What does glycogen phosphorylase require in order to function?

How is it connected to this required co-factor?

Pyridoxal Phosphate (PLP)

- a coenzyme connected via Schiff-base linkage at the enzymes active site

 

17

How are glycogen branches broken down?

The enzyme has two activities. What are they?

Once the chains have been shortened to about 4 glucoses on either side of the branch point...

Debranching Enzyme uses...

Glucan transferase activity to move a trisaccharide from one side of the branch to the other, and...
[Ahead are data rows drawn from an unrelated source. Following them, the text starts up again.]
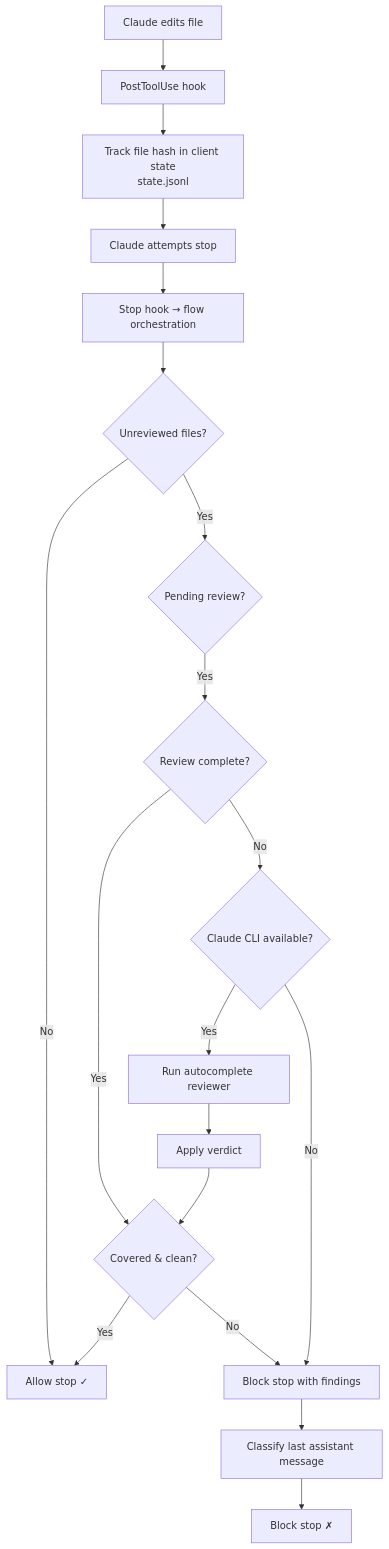
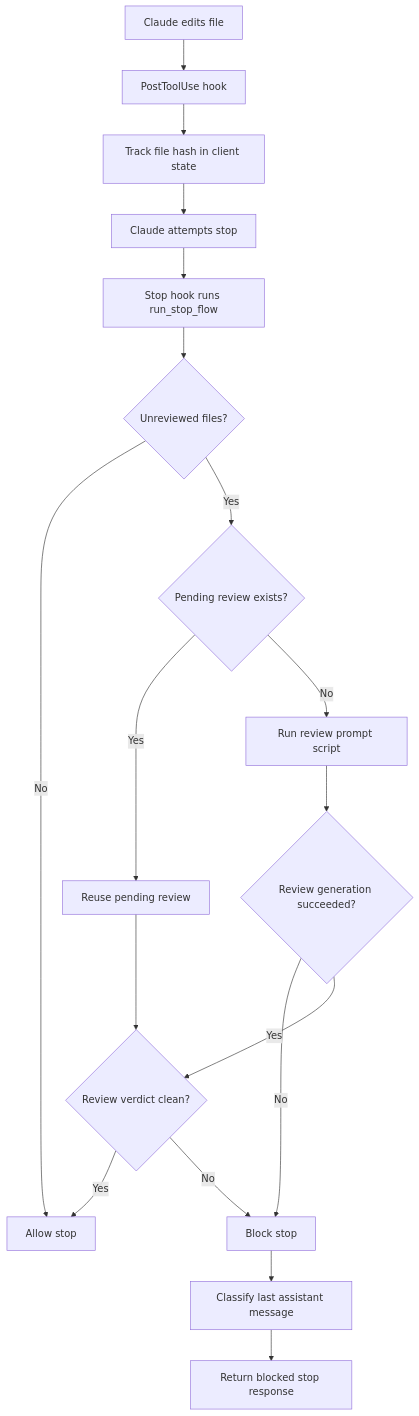
Before and after one commit to tudragon154203/claude-auto-review: the diagram in README.md, drawn with Mermaid. The commit also changed 6 other files, not shown here.

````diff
--- a/README.md
+++ b/README.md
@@ -11,21 +11,20 @@
 ```mermaid
 flowchart TD
-  A[Claude edits file] --> B[PostToolUse hook]
-  B --> C[Track file hash in client state<br/>state.jsonl]
-  C --> D[Claude attempts stop]
-  D --> E[Stop hook → flow orchestration]
-  E --> F{Unreviewed files?}
-  F -- No --> H[Allow stop ✓]
-  F -- Yes --> I{Pending review?}
-  I -- Yes --> N{Review complete?}
-  N -- Yes --> O{Covered & clean?}
-  O -- Yes --> H
-  O -- No --> M[Block stop with findings]
-  N -- No --> K{Claude CLI available?}
-  K -- Yes --> L[Run autocomplete reviewer]
-  K -- No --> M
-  L --> P[Apply verdict]
-  P --> O
-  M --> Q[Classify last assistant message]
-  Q --> R[Block stop ✗]
+    A[Claude edits file] --> B[PostToolUse hook]
+    B --> C[Track file hash in client state]
+    C --> D[Claude attempts stop]
+    D --> E[Stop hook runs run_stop_flow]
+    E --> F{Unreviewed files?}
+    F -- No --> G[Allow stop]
+    F -- Yes --> H{Pending review exists?}
+    H -- Yes --> I[Reuse pending review]
+    H -- No --> J[Run review prompt script]
+    J --> K{Review generation succeeded?}
+    K -- No --> L[Block stop]
+    K -- Yes --> M{Review verdict clean?}
+    I --> M
+    M -- Yes --> G
+    M -- No --> L
+    L --> N[Classify last assistant message]
+    N --> O[Return blocked stop response]
 ```
````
1-6-Glycosidase activity to remove the one glucose at the branch point.

 

21

Once glycogen has been broken into monomers, how is it used?

2 steps

  1. Phosphoglucomutase changes G1P to G6P
  2. Glucose-6-Phosphatase removes phosphate to make glucose

22

In what other way can glycogen granules be broken down, especially in neonates?

What genetic disorder relates to this?

Lysosomal Degradation

- lysosomes engulf granules and maltase hydrolyzes glycogen

 

Pompe Disease

- lack of lysosomal maltase

- causes lysosomal glycogen buildup + muscle hypotonia/dystrophy

23

What genetic disorder of glycogen metabolism results from lack of a dephosphorylating enzyme in the liver?

What are its two subtypes?

Von Gierke Disease (Type I Glycogenosis)

Type Ia

  • lack of glucose-6-phosphatase
  • glycogen accumulates in liver + kidneys
  • hypoglycemia; lactic acidemia; ketosis; hyperlipemia

Type Ib

  • lack of ER G-6-P Transporter
  • same effects + impaired neutrophil function

 

 

24

What genetic disorder effects muscle glycogen metabolism?

How?

McArdle Disease (Type V Glycogenosis)

- lack of muscle-type glycogen phosphorylase

- muscle glycogen buildup + painful cramps